            Sam used to buy me roses when no one else bothered to on those lonely Valentine’s days. I remember him asking me, “So who’s the lucky bastard this year?” This made me laugh.
            “I like going stag. Besides, all sixteen-year-old boys are idiots.”
            “You know, I was a sixteen-year-old boy once too.” He muses.
            “And I’m willing to bet you were an idiot too!”
I remember him laughing: a deep sound rumbling inside him. I remember his eyes crinkling and the lines that were left behind from years of happiness. Later that day he brought home a dozen white roses because, according to him, “only idiots buy red roses.”
He always knew how to take care of his girls. It’s funny how memories work.
I am back in the present with my brother who’s talking about his newest mid-mid-life crisis purchase. Who knew that as a 29-year-old man you needed a car, a motorcycle and a houseboat? Clearly, he had too much time and money on his hands. He is the exact opposite of Sam.
We talk and laugh and eat a rather strange meal. My Moroccan scramble with merguez sausage was, for lack of a better word, weird. And with that, we decide to never let Gabbie pick the restaurant again.
My mother leads us in a prayer and we get disapproving looks from just about the entire restaurant. Apparently, hipsters have never seen people pray. She ends the verse with, “we love you.” Without saying it aloud, we all know whom she is talking about and I know that we are all feeling the same way too.
Upon parting ways we all embrace each other longer and harder than I think most families hug one another. You don’t realize what you’ve got until it’s gone. Even worse, you don’t realize that it is possible for your world to fall apart until the day your dad jumps off a building.

During the summer, the city is usually not the place you want to be. Between all the bustling people, the taxis and the humidity the place is a walking sauna. Today is different. There’s a slight breeze and it is early enough that most people are still in church services. I decide to walk home.
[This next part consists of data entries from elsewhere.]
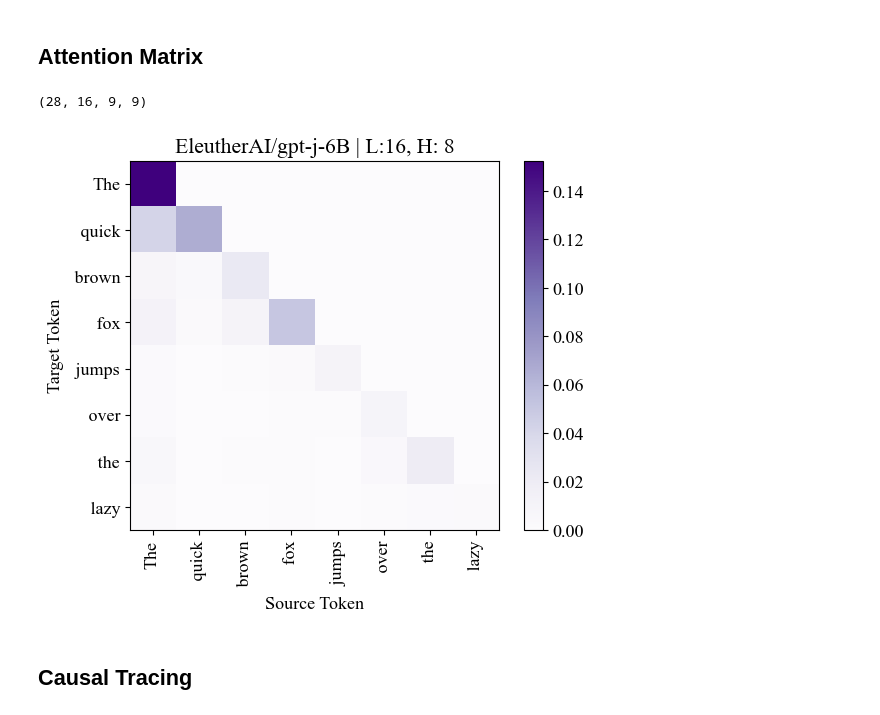
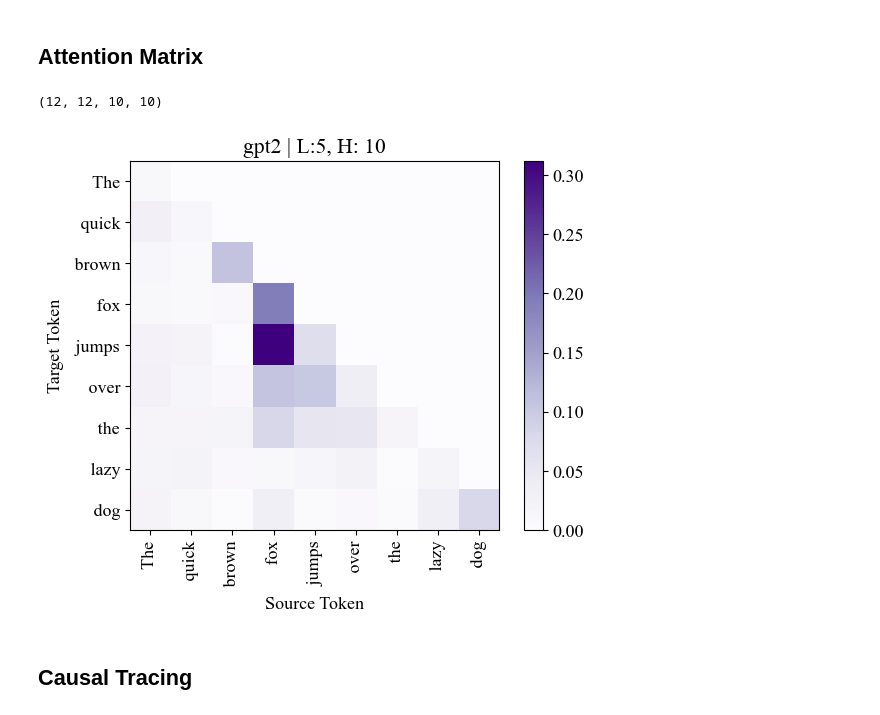
Before and after one commit to arnab-api/llmdistil, a Jupyter notebook: backend/notebooks/demo.ipynb, the cells around one changed output. Drawn from its saved outputs; the diff is of its cells as text; code cells hidden in the pictures.

```diff
--- a/backend/notebooks/demo.ipynb
+++ b/backend/notebooks/demo.ipynb
@@ -16,8 +16,8 @@ torch.__version__, transformers.__version__, torch.version.cuda
 from src.models import ModelandTokenizer
 from src import models
 
-# MODEL_PATH = "gpt2"
-MODEL_PATH = "EleutherAI/gpt-j-6B"
+MODEL_PATH = "gpt2"
+# MODEL_PATH = "EleutherAI/gpt-j-6B"
 # MODEL_PATH = "meta-llama/Llama-2-7b-hf"
 # MODEL_PATH = "mistralai/Mistral-7B-v0.1"
 # MODEL_PATH = "state-spaces/mamba-2.8b-slimpj" # state-spaces/mamba-2.8b
@@ -83,9 +83,15 @@ def get_attention_matrices(
         tokenized_prompt=[mt.tokenizer.decode(tok) for tok in inputs.input_ids[0]] ,
         attention_matrices=attentions.detach().cpu().to(torch.float32).numpy()
     )
+# %%
+# with open("prompt.md", "r") as f:
+#     prompt = f.read()
+
+# prompt = mt.tokenizer.eos_token + " " + prompt
+# print(prompt)
+
+prompt = mt.tokenizer.eos_token + " " + "The quick brown fox jumps over the lazy dog"
 # %%
-prompt = mt.tokenizer.eos_token + "The quick brown fox jumps over the lazy"
-
 attn = get_attention_matrices(
     prompt,
     mt,
@@ -95,7 +101,7 @@ attn.attention_matrices.shape
 
 # attn.to_json()
 # %% [output]
-(28, 16, 9, 9)
+(12, 12, 10, 10)
 # %%
 # ! TODO: Visualize the attention matrices
 
@@ -124,36 +130,36 @@ def visualize_attn_matrix(
         img = plt.imshow(
             attn_matrix[start_idx:, start_idx:],
             cmap=color_scheme,
             interpolation='nearest'
         )
         plt.colorbar(img, orientation='vertical')
 
         plt.xticks(range(len(prompt_tokenized)-start_idx), prompt_tokenized[start_idx:], rotation=90)
         plt.yticks(range(len(prompt_tokenized)-start_idx), prompt_tokenized[start_idx:])
 
         plt.ylabel("Target Token")
         plt.xlabel("Source Token")
 
         if title:
             plt.title(title)
 
         plt.show()
 
 
 #######################################
-layer_no = 16
-head_no = 8
+layer_no = 5
+head_no = 10
 #######################################
 
 visualize_attn_matrix(
     attn.tokenized_prompt,
     attn.get_attn_matrix(layer_no, head_no),
     remove_eos=True,
     title = f"{MODEL_PATH} | L:{layer_no}, H: {head_no}",
     color_scheme="Purples"
 )
 # %% [output]
-[figure, old version]
+[figure, new version]
 # %%
 from src import functional
 attn_detensorized = functional.detensorize_objects(attn)
```
Also changed, not shown: parts of 1 cell of this notebook, 2 other files.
The sun is out and the rays seem to warm me from the inside out. Two blocks in I regret my decision to wear my worn-in jeans. Although they’re not skin tight the thick denim traps the heat. It has been a long time since I last wore these pants and I check the pockets. One of the greatest wonders is finding pieces of your past in an old pair of jeans. Of course finding a twenty-dollar bill is also acceptable.
Upon feeling the ripped edges I immediately think better of my decision. I hope if I keep walking I can put the whole thing out of my head. Walking feels like a bad decision. Monstrous buildings surround me. I can’t look at skyscrapers anymore. I can’t look because every time I do, I see someone falling.
Finally, I decide it is time. There’s a magical little park on my way home and I stop in front of the pond. It is if I can feel that piece of damaged stationery burning in my pocket.

Acknowledgment of the things we’ve lost takes time. With a final breath and a silent prayer to the big man upstairs, I open the fated page. The thing is, you can only ignore pain for so long. It’s funny how pain works.